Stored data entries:
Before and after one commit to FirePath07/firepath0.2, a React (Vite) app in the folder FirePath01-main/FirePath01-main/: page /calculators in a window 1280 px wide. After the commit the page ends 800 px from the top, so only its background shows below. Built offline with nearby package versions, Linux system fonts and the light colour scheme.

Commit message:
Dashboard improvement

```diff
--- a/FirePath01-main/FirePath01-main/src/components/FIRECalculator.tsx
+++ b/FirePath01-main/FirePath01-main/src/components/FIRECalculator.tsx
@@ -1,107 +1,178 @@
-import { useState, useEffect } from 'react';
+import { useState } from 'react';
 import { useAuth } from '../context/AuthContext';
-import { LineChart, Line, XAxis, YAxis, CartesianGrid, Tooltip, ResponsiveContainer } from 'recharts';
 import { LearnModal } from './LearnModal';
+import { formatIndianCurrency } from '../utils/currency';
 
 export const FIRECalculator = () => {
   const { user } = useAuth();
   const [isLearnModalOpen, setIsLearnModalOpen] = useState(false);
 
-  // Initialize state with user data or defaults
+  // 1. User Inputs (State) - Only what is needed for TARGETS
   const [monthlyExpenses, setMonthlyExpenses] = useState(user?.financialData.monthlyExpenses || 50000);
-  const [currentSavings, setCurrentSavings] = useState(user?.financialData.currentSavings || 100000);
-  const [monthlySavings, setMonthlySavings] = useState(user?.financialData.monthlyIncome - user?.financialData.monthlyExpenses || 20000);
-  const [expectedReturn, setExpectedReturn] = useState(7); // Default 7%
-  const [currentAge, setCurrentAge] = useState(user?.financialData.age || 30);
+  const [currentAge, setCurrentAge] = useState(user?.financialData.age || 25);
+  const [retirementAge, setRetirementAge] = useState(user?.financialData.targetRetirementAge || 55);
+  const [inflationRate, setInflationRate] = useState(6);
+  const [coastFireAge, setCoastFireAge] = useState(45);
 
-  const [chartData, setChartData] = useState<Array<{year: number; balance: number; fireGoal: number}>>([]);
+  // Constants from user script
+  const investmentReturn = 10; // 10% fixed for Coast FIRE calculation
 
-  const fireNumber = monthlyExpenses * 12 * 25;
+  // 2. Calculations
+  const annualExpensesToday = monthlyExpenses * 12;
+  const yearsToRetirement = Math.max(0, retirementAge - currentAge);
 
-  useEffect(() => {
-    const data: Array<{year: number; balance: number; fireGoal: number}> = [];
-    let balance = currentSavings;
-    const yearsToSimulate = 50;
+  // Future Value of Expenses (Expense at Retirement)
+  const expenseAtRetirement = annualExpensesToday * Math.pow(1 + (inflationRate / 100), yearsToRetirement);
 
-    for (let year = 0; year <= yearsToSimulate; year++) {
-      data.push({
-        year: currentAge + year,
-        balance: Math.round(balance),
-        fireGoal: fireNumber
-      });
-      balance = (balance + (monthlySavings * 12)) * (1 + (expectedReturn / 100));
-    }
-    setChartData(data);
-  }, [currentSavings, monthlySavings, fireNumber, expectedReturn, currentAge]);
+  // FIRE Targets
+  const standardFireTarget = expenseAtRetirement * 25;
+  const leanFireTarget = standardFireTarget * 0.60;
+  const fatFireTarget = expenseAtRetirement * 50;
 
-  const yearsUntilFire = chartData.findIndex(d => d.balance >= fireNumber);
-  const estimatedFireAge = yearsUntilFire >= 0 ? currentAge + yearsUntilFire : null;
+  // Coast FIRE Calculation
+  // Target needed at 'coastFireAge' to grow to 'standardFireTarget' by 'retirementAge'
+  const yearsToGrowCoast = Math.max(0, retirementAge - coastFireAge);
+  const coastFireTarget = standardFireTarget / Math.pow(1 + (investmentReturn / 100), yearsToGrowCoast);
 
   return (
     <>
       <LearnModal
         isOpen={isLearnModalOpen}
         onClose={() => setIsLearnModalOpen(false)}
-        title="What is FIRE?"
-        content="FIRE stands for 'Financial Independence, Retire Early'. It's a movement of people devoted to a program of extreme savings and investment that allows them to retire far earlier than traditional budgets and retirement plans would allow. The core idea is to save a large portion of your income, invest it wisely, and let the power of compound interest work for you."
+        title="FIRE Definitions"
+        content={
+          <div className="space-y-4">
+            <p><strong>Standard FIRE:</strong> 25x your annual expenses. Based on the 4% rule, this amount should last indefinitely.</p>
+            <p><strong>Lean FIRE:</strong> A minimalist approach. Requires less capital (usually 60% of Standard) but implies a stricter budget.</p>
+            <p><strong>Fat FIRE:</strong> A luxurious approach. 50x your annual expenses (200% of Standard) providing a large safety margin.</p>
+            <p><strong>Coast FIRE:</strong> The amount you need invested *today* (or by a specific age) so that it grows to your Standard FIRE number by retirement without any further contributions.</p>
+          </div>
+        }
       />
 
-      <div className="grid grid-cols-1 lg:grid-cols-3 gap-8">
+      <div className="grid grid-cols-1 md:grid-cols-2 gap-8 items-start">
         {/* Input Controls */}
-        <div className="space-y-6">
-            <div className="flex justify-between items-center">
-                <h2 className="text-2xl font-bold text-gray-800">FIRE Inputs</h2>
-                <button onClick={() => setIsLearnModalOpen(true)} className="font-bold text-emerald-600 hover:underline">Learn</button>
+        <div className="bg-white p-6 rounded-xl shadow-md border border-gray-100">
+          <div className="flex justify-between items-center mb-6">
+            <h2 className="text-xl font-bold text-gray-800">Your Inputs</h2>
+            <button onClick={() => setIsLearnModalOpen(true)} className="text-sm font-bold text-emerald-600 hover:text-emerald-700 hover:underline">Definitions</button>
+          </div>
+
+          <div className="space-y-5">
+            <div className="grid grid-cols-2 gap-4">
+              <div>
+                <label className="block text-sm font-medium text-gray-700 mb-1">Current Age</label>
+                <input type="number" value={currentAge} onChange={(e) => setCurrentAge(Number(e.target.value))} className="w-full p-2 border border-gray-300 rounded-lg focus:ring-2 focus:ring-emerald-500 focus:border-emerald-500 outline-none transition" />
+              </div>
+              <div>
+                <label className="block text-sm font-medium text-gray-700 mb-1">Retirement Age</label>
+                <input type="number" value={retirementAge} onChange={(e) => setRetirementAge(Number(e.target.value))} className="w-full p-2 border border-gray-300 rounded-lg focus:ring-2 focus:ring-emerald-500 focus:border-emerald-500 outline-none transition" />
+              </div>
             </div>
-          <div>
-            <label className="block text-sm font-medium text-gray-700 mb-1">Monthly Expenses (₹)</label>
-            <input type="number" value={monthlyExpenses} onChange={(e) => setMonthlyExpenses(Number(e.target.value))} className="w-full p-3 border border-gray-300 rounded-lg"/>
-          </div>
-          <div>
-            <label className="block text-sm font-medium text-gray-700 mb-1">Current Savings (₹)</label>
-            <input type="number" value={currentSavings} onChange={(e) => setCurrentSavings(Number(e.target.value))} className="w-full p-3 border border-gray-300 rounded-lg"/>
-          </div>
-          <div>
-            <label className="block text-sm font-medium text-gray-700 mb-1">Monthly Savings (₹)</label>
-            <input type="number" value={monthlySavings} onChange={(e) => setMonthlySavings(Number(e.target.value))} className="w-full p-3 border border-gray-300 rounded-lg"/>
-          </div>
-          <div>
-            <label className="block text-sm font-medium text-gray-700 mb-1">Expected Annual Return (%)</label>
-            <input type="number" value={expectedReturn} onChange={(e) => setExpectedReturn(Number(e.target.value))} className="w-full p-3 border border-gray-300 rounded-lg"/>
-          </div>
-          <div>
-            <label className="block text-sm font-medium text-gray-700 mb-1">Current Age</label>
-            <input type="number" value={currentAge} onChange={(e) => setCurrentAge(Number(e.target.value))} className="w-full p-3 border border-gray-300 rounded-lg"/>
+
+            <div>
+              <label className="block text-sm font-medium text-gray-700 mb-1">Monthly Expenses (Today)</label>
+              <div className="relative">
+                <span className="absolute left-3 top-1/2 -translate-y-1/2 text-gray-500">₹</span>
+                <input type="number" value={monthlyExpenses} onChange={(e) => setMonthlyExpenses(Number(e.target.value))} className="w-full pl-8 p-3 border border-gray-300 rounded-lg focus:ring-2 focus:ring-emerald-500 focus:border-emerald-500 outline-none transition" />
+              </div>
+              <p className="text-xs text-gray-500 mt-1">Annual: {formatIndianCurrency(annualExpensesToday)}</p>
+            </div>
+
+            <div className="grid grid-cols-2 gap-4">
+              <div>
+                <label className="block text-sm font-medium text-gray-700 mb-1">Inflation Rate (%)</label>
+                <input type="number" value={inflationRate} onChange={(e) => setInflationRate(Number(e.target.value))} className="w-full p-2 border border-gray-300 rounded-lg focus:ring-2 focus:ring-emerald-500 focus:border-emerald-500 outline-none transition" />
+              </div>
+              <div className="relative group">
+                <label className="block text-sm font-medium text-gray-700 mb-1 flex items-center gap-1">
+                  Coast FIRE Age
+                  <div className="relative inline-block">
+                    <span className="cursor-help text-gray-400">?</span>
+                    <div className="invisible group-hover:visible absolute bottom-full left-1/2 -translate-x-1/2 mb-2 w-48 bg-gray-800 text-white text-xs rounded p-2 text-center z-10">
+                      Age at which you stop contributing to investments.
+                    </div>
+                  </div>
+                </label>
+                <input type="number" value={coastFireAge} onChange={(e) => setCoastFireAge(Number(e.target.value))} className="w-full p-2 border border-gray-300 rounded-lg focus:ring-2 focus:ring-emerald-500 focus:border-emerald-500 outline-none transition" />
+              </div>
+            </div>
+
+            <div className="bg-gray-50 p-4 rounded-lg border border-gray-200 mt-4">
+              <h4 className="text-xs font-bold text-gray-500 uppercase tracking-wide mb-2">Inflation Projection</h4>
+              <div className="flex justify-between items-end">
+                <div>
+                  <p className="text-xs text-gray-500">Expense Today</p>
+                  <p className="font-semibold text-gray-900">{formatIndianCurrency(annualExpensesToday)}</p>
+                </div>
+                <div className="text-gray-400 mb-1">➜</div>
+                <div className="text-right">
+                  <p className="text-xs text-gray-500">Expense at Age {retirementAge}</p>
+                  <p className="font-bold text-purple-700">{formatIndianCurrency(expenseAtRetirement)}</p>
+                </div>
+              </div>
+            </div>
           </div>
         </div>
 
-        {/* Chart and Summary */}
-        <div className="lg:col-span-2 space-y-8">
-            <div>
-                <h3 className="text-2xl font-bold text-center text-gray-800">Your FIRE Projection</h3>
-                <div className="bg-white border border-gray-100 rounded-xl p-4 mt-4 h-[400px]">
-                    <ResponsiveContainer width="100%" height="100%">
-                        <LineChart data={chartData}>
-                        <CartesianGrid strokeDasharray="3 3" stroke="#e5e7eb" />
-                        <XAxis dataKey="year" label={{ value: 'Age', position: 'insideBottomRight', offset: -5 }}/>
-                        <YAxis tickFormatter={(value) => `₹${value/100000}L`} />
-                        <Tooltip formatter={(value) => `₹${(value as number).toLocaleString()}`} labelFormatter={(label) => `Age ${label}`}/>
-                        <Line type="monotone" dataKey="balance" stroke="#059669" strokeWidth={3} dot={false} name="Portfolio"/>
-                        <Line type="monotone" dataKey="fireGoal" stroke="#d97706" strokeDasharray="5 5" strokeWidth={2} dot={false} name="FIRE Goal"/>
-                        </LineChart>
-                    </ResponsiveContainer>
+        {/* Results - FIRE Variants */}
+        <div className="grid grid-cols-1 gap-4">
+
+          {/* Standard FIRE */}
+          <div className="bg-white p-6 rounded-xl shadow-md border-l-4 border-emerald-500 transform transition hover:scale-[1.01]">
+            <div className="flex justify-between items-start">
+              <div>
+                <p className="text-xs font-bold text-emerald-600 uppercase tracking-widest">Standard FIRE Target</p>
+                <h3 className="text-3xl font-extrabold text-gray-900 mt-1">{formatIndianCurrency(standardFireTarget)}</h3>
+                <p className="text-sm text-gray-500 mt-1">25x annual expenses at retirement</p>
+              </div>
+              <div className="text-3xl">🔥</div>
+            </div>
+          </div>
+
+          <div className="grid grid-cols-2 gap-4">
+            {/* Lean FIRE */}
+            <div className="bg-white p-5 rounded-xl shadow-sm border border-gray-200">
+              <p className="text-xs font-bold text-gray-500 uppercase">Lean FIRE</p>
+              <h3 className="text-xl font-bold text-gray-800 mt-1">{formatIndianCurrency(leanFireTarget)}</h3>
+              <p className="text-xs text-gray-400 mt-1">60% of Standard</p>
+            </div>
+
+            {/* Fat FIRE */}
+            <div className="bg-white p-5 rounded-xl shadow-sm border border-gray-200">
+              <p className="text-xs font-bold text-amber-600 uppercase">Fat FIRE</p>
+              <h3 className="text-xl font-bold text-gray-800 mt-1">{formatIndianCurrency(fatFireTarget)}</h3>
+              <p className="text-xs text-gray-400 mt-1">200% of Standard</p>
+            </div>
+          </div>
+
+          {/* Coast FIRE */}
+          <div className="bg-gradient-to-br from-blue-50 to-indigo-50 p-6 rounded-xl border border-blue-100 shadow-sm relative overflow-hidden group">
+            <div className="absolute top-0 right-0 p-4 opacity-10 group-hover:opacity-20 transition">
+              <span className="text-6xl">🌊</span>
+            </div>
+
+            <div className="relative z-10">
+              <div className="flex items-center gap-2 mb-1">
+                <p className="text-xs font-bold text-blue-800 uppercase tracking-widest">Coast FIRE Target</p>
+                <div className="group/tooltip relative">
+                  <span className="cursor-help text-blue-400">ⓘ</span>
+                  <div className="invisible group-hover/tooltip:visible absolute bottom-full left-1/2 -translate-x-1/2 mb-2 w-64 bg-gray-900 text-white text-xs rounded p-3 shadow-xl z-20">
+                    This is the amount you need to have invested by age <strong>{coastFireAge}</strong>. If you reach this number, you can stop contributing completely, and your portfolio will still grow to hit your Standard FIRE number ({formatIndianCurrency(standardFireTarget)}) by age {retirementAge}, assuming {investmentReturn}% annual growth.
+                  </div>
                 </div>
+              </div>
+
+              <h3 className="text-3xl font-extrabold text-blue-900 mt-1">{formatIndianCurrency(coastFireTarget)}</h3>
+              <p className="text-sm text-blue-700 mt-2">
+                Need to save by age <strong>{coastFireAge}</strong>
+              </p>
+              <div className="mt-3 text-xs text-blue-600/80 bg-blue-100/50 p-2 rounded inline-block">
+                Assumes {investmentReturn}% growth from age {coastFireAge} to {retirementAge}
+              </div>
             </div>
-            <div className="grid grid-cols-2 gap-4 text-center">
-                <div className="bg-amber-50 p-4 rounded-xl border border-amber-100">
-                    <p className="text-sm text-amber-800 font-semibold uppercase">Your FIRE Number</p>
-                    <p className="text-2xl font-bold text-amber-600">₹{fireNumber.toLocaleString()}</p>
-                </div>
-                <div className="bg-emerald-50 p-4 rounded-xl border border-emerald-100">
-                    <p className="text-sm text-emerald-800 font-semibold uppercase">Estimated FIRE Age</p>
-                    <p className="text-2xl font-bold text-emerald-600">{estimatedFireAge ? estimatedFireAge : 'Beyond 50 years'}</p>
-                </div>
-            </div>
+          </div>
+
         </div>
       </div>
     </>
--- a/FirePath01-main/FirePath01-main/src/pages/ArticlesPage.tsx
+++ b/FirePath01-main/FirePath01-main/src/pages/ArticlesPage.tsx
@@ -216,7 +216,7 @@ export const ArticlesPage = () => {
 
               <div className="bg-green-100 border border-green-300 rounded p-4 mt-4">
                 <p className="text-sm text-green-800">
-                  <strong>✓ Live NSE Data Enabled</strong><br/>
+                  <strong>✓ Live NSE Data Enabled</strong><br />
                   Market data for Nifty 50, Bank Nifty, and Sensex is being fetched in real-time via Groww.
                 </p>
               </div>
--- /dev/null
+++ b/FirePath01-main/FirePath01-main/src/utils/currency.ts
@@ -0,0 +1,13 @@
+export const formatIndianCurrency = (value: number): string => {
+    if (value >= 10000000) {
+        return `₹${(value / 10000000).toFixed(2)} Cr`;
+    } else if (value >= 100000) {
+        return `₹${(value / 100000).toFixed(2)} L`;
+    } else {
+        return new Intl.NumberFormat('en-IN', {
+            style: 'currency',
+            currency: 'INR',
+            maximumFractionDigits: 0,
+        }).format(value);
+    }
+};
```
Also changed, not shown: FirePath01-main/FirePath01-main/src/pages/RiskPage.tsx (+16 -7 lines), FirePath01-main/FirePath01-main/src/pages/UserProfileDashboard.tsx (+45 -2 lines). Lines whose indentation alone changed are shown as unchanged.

*Work item*.
Wherever the string "ResponsiveContainer" occurs in the entries, copy that whole line.

*Task result*.
-import { LineChart, Line, XAxis, YAxis, CartesianGrid, Tooltip, ResponsiveContainer } from 'recharts';
-                    <ResponsiveContainer width="100%" height="100%">
-                    </ResponsiveContainer>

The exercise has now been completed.